The main aim was to see migrating Pomarine Skuas. These charismatic seabirds head north during early May and if the wind is in the right direction the chances are they will fly east down the English Channel. When they do Dungeness is probably the best place to see them.
Last year it didn't happen, the passage of skuas almost exclusively favoured the west coast, with hardly a trickle along the southern edge of Britain. That disappointment was in complete contrast to the previous year when on May 5, 2014 more than 100 flew past many of the southern watchpoints, many very close to the shoreline, including at Dungeness.
Last Friday I began to sweat a bit as a constant stream of Poms flew along the Channel. The count got higher and higher until at Dungeness it finished at 119 for the day. I was concerned the passage of Poms might run dry before I got there!
|The Dungeness Pom watch|

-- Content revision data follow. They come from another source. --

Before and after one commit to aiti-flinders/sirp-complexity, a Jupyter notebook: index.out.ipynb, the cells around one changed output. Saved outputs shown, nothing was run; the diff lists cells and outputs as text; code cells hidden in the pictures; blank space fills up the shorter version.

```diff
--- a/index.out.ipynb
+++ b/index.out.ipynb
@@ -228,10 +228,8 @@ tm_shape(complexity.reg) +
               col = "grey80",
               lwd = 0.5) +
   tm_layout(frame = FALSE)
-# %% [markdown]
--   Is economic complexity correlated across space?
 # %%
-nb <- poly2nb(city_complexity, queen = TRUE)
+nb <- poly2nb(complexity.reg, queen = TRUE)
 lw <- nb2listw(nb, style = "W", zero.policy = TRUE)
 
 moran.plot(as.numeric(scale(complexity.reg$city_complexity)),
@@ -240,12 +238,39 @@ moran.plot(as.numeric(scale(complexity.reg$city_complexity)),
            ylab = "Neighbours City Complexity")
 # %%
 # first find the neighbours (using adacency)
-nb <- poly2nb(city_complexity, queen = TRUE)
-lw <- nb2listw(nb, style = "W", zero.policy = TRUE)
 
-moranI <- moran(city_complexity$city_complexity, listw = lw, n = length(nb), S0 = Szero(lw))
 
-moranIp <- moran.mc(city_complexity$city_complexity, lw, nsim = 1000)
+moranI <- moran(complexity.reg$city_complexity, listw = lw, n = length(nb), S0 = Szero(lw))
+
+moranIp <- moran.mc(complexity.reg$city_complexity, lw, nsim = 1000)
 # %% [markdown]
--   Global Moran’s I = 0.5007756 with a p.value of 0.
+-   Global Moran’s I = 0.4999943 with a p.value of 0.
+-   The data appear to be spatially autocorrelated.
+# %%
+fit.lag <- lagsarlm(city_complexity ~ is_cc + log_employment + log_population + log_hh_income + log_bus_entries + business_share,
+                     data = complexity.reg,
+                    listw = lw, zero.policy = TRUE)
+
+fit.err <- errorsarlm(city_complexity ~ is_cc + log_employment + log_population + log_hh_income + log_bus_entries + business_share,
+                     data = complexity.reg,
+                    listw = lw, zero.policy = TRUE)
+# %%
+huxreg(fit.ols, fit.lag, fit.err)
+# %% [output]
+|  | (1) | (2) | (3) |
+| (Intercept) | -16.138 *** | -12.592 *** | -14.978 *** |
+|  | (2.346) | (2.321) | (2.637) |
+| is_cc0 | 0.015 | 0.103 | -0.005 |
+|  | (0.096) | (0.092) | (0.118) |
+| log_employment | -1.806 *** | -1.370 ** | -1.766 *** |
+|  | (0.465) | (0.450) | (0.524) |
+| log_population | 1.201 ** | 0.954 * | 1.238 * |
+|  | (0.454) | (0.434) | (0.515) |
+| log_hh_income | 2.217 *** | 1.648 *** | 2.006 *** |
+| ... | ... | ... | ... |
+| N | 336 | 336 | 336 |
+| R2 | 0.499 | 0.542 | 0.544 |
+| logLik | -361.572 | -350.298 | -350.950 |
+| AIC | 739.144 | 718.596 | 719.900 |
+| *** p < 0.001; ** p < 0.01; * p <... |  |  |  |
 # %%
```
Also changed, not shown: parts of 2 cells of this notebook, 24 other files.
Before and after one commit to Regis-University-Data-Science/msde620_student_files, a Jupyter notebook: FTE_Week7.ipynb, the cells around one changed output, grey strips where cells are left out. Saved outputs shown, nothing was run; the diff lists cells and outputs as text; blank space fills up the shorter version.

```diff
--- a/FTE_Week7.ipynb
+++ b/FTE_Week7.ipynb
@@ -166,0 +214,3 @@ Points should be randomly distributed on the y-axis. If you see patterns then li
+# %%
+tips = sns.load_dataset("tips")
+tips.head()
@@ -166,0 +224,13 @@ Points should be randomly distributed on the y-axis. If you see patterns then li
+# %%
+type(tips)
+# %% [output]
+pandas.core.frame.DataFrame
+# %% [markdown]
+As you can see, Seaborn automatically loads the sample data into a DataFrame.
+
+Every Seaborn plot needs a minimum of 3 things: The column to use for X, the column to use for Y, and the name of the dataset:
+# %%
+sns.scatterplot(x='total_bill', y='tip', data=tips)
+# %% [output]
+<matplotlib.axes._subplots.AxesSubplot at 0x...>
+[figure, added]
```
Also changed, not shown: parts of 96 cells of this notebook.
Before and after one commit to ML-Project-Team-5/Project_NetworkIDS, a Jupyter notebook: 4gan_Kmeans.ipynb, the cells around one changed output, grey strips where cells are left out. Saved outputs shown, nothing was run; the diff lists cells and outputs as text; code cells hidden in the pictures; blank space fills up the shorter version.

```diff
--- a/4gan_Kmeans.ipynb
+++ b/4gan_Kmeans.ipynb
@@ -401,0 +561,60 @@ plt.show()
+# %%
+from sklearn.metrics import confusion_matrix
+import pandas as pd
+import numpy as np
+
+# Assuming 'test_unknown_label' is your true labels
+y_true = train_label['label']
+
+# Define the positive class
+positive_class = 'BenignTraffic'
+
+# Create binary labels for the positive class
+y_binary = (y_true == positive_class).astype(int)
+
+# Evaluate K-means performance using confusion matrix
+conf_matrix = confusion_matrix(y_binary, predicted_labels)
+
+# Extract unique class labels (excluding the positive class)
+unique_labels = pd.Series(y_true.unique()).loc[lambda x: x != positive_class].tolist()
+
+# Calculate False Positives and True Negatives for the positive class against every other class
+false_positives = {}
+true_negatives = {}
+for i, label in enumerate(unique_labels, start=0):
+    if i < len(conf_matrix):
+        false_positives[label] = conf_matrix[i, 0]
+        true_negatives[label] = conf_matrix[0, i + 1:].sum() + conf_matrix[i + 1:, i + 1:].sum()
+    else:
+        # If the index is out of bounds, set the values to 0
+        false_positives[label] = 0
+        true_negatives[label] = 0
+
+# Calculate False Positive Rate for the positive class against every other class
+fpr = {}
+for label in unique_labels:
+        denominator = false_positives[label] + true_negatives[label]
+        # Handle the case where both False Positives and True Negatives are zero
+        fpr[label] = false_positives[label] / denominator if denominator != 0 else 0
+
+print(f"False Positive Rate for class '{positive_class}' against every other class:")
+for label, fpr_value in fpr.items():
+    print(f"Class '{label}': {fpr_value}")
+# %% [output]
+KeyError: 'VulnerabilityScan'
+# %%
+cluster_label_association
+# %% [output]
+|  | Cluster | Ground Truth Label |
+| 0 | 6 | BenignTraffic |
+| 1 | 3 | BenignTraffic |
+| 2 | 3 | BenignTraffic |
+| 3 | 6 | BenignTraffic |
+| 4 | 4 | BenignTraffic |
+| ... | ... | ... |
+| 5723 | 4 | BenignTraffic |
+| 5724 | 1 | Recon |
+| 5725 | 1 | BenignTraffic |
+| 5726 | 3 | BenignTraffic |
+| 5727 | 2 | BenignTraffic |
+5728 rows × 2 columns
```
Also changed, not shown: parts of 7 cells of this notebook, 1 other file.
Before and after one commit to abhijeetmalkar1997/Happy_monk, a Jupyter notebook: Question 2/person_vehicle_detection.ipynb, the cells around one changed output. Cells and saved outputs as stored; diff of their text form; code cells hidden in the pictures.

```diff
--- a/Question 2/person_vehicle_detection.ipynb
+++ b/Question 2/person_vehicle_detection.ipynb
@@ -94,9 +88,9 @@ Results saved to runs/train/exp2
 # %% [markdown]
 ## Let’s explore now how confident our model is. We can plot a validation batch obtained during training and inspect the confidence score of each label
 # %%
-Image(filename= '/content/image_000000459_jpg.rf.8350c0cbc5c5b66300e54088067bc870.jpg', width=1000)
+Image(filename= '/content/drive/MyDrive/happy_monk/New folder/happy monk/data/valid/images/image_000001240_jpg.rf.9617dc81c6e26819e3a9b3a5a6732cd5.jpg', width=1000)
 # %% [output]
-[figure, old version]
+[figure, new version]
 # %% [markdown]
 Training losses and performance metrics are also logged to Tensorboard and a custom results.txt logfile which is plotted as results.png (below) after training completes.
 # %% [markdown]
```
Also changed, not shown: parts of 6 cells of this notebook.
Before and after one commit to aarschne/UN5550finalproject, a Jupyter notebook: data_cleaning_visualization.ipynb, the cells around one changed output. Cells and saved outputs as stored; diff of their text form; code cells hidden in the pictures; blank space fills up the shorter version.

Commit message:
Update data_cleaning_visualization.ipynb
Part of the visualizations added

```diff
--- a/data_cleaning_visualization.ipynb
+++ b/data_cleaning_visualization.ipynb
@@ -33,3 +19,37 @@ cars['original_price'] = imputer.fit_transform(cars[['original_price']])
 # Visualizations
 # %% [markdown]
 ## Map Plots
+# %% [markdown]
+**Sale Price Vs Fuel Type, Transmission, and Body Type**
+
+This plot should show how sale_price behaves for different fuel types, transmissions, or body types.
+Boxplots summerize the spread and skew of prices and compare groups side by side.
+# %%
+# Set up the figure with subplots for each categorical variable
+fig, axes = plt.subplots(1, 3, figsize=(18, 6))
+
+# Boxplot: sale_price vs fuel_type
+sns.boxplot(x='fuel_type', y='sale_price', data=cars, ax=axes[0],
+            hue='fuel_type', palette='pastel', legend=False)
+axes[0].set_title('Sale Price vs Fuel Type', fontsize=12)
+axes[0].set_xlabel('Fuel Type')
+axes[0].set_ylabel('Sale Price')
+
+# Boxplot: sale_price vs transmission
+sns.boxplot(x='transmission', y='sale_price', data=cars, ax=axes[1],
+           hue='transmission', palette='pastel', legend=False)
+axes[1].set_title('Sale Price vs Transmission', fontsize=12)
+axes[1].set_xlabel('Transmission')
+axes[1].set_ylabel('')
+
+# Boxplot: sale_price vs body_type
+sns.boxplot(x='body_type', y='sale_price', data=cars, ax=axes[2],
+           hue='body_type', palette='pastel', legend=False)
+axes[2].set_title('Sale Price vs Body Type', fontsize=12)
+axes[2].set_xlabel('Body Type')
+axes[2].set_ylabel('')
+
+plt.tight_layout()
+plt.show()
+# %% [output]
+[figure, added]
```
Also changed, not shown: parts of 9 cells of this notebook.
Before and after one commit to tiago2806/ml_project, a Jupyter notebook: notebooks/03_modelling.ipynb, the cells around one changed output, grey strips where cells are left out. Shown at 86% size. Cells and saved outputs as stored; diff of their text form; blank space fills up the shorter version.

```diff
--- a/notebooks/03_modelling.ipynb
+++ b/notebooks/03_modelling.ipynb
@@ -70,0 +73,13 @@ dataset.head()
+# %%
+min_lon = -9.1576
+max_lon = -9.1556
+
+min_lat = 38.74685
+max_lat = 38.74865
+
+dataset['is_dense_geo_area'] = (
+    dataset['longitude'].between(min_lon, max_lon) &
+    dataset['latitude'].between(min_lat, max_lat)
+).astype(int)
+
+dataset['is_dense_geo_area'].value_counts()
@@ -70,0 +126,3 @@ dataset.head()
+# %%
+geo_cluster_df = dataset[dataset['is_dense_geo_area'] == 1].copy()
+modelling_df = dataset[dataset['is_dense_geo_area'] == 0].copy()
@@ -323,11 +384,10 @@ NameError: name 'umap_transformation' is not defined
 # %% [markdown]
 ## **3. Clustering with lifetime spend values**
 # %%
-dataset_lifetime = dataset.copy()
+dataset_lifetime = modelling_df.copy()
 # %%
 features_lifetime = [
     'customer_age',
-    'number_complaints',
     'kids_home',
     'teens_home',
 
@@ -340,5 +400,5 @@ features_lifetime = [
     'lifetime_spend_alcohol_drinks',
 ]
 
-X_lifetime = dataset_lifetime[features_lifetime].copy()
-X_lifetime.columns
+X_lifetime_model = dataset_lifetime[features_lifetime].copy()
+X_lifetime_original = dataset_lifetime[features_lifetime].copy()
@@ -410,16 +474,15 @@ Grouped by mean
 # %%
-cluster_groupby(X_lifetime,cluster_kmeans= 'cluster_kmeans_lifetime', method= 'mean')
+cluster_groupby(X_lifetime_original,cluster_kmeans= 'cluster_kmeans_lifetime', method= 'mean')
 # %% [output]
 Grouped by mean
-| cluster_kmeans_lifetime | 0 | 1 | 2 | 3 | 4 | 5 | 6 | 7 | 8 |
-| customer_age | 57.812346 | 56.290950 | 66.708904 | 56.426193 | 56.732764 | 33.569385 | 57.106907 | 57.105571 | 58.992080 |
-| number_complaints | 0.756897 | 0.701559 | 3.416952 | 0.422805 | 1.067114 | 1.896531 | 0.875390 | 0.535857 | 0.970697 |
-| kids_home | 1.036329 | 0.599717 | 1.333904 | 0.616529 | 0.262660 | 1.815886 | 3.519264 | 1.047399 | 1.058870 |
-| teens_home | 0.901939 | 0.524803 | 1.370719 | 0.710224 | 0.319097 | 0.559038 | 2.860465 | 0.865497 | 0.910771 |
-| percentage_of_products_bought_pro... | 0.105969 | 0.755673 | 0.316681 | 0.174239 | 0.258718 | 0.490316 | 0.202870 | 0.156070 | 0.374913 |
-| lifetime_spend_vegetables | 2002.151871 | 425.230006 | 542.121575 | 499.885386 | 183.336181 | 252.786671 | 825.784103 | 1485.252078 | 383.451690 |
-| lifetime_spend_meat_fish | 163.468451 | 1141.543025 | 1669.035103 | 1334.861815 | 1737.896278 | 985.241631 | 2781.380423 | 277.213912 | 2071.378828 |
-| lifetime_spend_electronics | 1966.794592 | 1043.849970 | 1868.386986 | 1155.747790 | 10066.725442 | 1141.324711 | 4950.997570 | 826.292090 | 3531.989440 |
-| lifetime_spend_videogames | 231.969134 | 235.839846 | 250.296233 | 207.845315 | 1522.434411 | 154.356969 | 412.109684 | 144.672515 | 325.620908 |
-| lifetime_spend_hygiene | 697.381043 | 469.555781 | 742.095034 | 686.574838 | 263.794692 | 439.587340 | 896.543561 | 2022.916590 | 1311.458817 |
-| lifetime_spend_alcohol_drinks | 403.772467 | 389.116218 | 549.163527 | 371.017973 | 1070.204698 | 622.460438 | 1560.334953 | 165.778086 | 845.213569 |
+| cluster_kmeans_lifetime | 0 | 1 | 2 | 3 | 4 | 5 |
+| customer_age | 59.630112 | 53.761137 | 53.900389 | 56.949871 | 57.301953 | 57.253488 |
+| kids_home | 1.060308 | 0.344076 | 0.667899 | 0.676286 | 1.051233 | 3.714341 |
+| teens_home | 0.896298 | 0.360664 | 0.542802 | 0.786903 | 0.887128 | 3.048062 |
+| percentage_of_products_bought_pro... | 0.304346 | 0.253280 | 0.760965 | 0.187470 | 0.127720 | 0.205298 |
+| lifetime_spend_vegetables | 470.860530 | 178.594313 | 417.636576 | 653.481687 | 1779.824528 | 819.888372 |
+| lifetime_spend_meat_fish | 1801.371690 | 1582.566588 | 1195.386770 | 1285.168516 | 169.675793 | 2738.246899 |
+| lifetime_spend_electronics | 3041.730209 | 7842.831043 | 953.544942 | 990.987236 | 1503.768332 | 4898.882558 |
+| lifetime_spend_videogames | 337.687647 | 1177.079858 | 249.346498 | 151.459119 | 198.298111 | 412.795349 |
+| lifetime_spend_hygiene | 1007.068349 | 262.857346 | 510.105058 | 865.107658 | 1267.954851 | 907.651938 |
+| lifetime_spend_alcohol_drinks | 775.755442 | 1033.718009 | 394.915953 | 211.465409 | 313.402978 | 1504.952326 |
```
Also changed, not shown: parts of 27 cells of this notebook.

Would I see any? I needn't have worried.
|Three Pomarine Skua heading east by Dungeness|
Then 10 minutes later another shout of "Poms!" This time four birds, two with distinctive spoons, and at least one dark phase bird flew low across the pond straight out in front of us in the mid-distance. By 8.56 six Pomarine Skua had flown past, and by midday 19 of these wonderful birds had been seen though the scopes, 16 by me. Utterly brilliant.
|Five Pomarine Skua heading east|
|Suitably attired, Dodge checks geiger readings off the Dungeness nuclear power station|
|Two Mediterranean Gull|
|Twenty Brent Geese heading east|
|A well-camoflauged Whimbrel comes in off the sea and lands on the beach|
|Two lone birders watch the sea and, er, look at other stuff|
During a long but rewarding day I saw 25 Pomarine Skua and three Arctic Skua, plus 20 Brent Goose, five Eider, plenty of Common Scoter, four Red-breasted Merganser, four Black-throated Diver, numerous Gannet, one Hobby that came in off the sea then flew back out again, nine Whimbrel – one of which came in directly from the sea and landed on the beach, one Knot, three Sanderling, four Mediterranean Gull, four Kittiwake, as well as a stack of Sandwich Tern and Common Tern.
A very pleasing total. I wondered what the following day would bring. As it turned out, not a lot but definitely one that got away.
As a picture postcard sun rose above the Channel on Sunday morning I arrived at the same time as another birder, Charles Trollope, who had come down from near Tenterden.
In a remarkable coincidence it transpired Charles was born in Redhill and his first birding patch was Holmethorpe Sand Pits! In those days it was still a productive quarry and a complete contrast to the Surrey Wildlife reserve it is now.
He had come to Dungeness just for a few hours in the hope of seeing his first Pomarine Skua, but alas it was not to be. The sea was like a mill pond and seawatching proved taxing.
The best birds of the morning were three Black Tern, feeding on the area known as 'the Patch', just off the headland from the nuclear power station. When the power station is being used it draws more than 100 million gallons of sea water from the sea to cool the turbines.
The waste water is then pumped back out to sea via two pipes. The mixture of waste water and sewage attracts gulls and terns by the hundreds.
|One of the three Black Tern feeding off residue from 'the Patch'|
The 'obs' was only about 400 yards away so we all scurried to our cars and in a few minutes were scouring the area for the Bee-eater. Already on site was top local birder Paul Trodd, with his trusty companion, his terrier Barney.
|Paul Trodd and Barney go in search of the Bee-eater|
I spent most of the day viewing the sea and while it wasn't the best days birding by any means I still managed to gather what, by my standards, is a reasonable list of birds.
|Oystercatchers on the move|
The highlight of the day was late on when homing in on a flock of waders that flew past my field of vision. While I was attempting (and failing) to id them through the scope they overtook a Pomarine Skua I must have missed!
So ended what was a very enjoyable couple of days, meeting up with old birding friends and making plenty of new ones.